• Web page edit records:
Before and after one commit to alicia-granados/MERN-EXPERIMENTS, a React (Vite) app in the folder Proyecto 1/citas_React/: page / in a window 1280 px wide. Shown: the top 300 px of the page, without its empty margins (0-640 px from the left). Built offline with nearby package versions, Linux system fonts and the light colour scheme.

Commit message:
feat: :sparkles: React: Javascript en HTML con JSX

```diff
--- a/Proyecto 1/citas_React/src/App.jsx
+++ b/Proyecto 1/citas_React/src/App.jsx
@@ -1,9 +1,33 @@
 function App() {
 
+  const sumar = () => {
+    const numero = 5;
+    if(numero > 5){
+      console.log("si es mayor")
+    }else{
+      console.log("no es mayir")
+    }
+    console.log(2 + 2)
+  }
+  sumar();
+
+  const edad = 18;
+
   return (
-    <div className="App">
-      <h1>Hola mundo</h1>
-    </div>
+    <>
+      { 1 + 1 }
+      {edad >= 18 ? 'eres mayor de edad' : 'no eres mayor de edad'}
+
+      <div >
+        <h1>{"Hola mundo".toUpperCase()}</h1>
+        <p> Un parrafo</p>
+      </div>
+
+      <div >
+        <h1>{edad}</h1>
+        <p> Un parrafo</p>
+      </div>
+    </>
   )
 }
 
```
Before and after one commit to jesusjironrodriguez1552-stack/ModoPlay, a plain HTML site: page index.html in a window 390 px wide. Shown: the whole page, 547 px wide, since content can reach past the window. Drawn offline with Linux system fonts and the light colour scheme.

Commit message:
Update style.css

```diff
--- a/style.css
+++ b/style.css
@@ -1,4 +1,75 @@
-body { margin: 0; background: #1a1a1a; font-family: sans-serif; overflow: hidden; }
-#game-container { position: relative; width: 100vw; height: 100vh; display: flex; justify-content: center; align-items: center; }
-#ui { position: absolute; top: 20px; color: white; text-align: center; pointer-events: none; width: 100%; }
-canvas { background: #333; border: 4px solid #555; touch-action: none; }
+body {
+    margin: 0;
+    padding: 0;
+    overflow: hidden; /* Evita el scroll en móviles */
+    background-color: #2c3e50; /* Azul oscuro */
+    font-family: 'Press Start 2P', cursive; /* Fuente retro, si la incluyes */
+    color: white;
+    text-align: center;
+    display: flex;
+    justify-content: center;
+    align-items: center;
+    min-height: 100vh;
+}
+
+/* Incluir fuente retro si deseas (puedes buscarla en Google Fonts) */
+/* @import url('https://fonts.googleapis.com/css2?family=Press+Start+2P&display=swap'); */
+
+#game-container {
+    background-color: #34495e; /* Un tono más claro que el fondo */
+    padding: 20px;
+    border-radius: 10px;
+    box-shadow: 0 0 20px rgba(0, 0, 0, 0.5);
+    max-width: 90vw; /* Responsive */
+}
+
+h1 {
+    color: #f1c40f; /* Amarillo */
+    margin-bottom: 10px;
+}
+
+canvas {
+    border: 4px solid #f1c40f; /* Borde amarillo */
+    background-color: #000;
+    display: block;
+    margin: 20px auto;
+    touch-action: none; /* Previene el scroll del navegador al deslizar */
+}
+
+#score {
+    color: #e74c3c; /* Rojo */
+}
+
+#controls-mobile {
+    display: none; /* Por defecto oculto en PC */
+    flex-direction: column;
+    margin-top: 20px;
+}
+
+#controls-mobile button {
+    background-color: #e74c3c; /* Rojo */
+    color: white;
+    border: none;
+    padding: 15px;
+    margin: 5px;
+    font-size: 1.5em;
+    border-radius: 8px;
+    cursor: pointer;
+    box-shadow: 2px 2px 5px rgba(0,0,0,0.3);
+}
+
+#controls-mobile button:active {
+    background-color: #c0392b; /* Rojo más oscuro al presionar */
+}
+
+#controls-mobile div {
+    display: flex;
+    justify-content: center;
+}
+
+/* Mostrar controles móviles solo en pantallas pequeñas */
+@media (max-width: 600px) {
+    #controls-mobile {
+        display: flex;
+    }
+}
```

• EXERCISE BRIEF:
Please repeat the records so that each one reads exactly as it does above.

• RESPONSE:
Before and after one commit to alicia-granados/MERN-EXPERIMENTS, a React (Vite) app in the folder Proyecto 1/citas_React/: page / in a window 1280 px wide. Shown: the top 300 px of the page, without its empty margins (0-640 px from the left). Built offline with nearby package versions, Linux system fonts and the light colour scheme.

Commit message:
feat: :sparkles: React: Javascript en HTML con JSX

```diff
--- a/Proyecto 1/citas_React/src/App.jsx
+++ b/Proyecto 1/citas_React/src/App.jsx
@@ -1,9 +1,33 @@
 function App() {
 
+  const sumar = () => {
+    const numero = 5;
+    if(numero > 5){
+      console.log("si es mayor")
+    }else{
+      console.log("no es mayir")
+    }
+    console.log(2 + 2)
+  }
+  sumar();
+
+  const edad = 18;
+
   return (
-    <div className="App">
-      <h1>Hola mundo</h1>
-    </div>
+    <>
+      { 1 + 1 }
+      {edad >= 18 ? 'eres mayor de edad' : 'no eres mayor de edad'}
+
+      <div >
+        <h1>{"Hola mundo".toUpperCase()}</h1>
+        <p> Un parrafo</p>
+      </div>
+
+      <div >
+        <h1>{edad}</h1>
+        <p> Un parrafo</p>
+      </div>
+    </>
   )
 }
 
```
Before and after one commit to jesusjironrodriguez1552-stack/ModoPlay, a plain HTML site: page index.html in a window 390 px wide. Shown: the whole page, 547 px wide, since content can reach past the window. Drawn offline with Linux system fonts and the light colour scheme.

Commit message:
Update style.css

```diff
--- a/style.css
+++ b/style.css
@@ -1,4 +1,75 @@
-body { margin: 0; background: #1a1a1a; font-family: sans-serif; overflow: hidden; }
-#game-container { position: relative; width: 100vw; height: 100vh; display: flex; justify-content: center; align-items: center; }
-#ui { position: absolute; top: 20px; color: white; text-align: center; pointer-events: none; width: 100%; }
-canvas { background: #333; border: 4px solid #555; touch-action: none; }
+body {
+    margin: 0;
+    padding: 0;
+    overflow: hidden; /* Evita el scroll en móviles */
+    background-color: #2c3e50; /* Azul oscuro */
+    font-family: 'Press Start 2P', cursive; /* Fuente retro, si la incluyes */
+    color: white;
+    text-align: center;
+    display: flex;
+    justify-content: center;
+    align-items: center;
+    min-height: 100vh;
+}
+
+/* Incluir fuente retro si deseas (puedes buscarla en Google Fonts) */
+/* @import url('https://fonts.googleapis.com/css2?family=Press+Start+2P&display=swap'); */
+
+#game-container {
+    background-color: #34495e; /* Un tono más claro que el fondo */
+    padding: 20px;
+    border-radius: 10px;
+    box-shadow: 0 0 20px rgba(0, 0, 0, 0.5);
+    max-width: 90vw; /* Responsive */
+}
+
+h1 {
+    color: #f1c40f; /* Amarillo */
+    margin-bottom: 10px;
+}
+
+canvas {
+    border: 4px solid #f1c40f; /* Borde amarillo */
+    background-color: #000;
+    display: block;
+    margin: 20px auto;
+    touch-action: none; /* Previene el scroll del navegador al deslizar */
+}
+
+#score {
+    color: #e74c3c; /* Rojo */
+}
+
+#controls-mobile {
+    display: none; /* Por defecto oculto en PC */
+    flex-direction: column;
+    margin-top: 20px;
+}
+
+#controls-mobile button {
+    background-color: #e74c3c; /* Rojo */
+    color: white;
+    border: none;
+    padding: 15px;
+    margin: 5px;
+    font-size: 1.5em;
+    border-radius: 8px;
+    cursor: pointer;
+    box-shadow: 2px 2px 5px rgba(0,0,0,0.3);
+}
+
+#controls-mobile button:active {
+    background-color: #c0392b; /* Rojo más oscuro al presionar */
+}
+
+#controls-mobile div {
+    display: flex;
+    justify-content: center;
+}
+
+/* Mostrar controles móviles solo en pantallas pequeñas */
+@media (max-width: 600px) {
+    #controls-mobile {
+        display: flex;
+    }
+}
```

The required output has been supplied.